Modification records
········
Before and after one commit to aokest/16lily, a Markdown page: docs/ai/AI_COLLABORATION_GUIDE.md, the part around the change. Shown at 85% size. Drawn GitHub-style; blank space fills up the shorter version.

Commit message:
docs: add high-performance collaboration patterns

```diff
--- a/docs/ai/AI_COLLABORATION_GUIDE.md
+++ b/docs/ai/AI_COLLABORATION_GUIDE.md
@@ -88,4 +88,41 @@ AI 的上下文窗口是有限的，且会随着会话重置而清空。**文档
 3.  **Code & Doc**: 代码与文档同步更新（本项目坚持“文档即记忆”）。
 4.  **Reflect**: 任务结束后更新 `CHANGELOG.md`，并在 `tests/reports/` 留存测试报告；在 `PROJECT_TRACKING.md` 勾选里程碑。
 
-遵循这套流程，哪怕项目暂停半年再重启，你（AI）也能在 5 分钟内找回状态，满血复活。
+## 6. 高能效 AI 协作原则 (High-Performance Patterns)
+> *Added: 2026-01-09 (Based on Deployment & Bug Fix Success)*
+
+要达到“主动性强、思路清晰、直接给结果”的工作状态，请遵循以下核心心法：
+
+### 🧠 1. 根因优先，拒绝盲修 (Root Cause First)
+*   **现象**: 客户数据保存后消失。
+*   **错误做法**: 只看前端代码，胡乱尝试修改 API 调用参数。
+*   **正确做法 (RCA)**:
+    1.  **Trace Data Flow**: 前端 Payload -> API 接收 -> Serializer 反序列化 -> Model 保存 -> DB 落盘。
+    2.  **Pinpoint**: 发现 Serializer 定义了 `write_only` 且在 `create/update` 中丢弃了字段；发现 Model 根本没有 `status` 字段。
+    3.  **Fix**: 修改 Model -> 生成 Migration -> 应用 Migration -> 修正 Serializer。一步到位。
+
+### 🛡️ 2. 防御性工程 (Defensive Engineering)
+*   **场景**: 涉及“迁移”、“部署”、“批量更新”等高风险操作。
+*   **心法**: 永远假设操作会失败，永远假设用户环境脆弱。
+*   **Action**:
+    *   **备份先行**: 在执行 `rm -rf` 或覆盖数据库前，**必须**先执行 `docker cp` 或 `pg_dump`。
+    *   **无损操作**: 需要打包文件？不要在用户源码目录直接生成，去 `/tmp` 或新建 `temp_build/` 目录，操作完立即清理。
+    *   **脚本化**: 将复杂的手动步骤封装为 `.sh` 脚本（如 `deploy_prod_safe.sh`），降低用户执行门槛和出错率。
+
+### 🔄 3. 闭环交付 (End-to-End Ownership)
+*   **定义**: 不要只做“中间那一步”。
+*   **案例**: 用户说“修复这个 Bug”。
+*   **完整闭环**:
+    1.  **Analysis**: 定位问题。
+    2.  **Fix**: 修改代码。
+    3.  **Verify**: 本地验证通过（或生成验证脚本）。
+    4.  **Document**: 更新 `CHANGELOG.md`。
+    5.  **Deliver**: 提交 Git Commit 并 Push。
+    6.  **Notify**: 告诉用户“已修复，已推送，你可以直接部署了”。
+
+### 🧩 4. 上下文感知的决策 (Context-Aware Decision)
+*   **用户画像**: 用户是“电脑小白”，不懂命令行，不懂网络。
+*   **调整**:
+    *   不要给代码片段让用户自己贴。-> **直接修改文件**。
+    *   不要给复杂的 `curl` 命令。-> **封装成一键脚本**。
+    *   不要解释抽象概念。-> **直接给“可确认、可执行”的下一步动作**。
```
········
- Activity
Copy out all of the records, keeping every line identical.

- Exercise output
Before and after one commit to aokest/16lily, a Markdown page: docs/ai/AI_COLLABORATION_GUIDE.md, the part around the change. Shown at 85% size. Drawn GitHub-style; blank space fills up the shorter version.

Commit message:
docs: add high-performance collaboration patterns

```diff
--- a/docs/ai/AI_COLLABORATION_GUIDE.md
+++ b/docs/ai/AI_COLLABORATION_GUIDE.md
@@ -88,4 +88,41 @@ AI 的上下文窗口是有限的，且会随着会话重置而清空。**文档
 3.  **Code & Doc**: 代码与文档同步更新（本项目坚持“文档即记忆”）。
 4.  **Reflect**: 任务结束后更新 `CHANGELOG.md`，并在 `tests/reports/` 留存测试报告；在 `PROJECT_TRACKING.md` 勾选里程碑。
 
-遵循这套流程，哪怕项目暂停半年再重启，你（AI）也能在 5 分钟内找回状态，满血复活。
+## 6. 高能效 AI 协作原则 (High-Performance Patterns)
+> *Added: 2026-01-09 (Based on Deployment & Bug Fix Success)*
+
+要达到“主动性强、思路清晰、直接给结果”的工作状态，请遵循以下核心心法：
+
+### 🧠 1. 根因优先，拒绝盲修 (Root Cause First)
+*   **现象**: 客户数据保存后消失。
+*   **错误做法**: 只看前端代码，胡乱尝试修改 API 调用参数。
+*   **正确做法 (RCA)**:
+    1.  **Trace Data Flow**: 前端 Payload -> API 接收 -> Serializer 反序列化 -> Model 保存 -> DB 落盘。
+    2.  **Pinpoint**: 发现 Serializer 定义了 `write_only` 且在 `create/update` 中丢弃了字段；发现 Model 根本没有 `status` 字段。
+    3.  **Fix**: 修改 Model -> 生成 Migration -> 应用 Migration -> 修正 Serializer。一步到位。
+
+### 🛡️ 2. 防御性工程 (Defensive Engineering)
+*   **场景**: 涉及“迁移”、“部署”、“批量更新”等高风险操作。
+*   **心法**: 永远假设操作会失败，永远假设用户环境脆弱。
+*   **Action**:
+    *   **备份先行**: 在执行 `rm -rf` 或覆盖数据库前，**必须**先执行 `docker cp` 或 `pg_dump`。
+    *   **无损操作**: 需要打包文件？不要在用户源码目录直接生成，去 `/tmp` 或新建 `temp_build/` 目录，操作完立即清理。
+    *   **脚本化**: 将复杂的手动步骤封装为 `.sh` 脚本（如 `deploy_prod_safe.sh`），降低用户执行门槛和出错率。
+
+### 🔄 3. 闭环交付 (End-to-End Ownership)
+*   **定义**: 不要只做“中间那一步”。
+*   **案例**: 用户说“修复这个 Bug”。
+*   **完整闭环**:
+    1.  **Analysis**: 定位问题。
+    2.  **Fix**: 修改代码。
+    3.  **Verify**: 本地验证通过（或生成验证脚本）。
+    4.  **Document**: 更新 `CHANGELOG.md`。
+    5.  **Deliver**: 提交 Git Commit 并 Push。
+    6.  **Notify**: 告诉用户“已修复，已推送，你可以直接部署了”。
+
+### 🧩 4. 上下文感知的决策 (Context-Aware Decision)
+*   **用户画像**: 用户是“电脑小白”，不懂命令行，不懂网络。
+*   **调整**:
+    *   不要给代码片段让用户自己贴。-> **直接修改文件**。
+    *   不要给复杂的 `curl` 命令。-> **封装成一键脚本**。
+    *   不要解释抽象概念。-> **直接给“可确认、可执行”的下一步动作**。
```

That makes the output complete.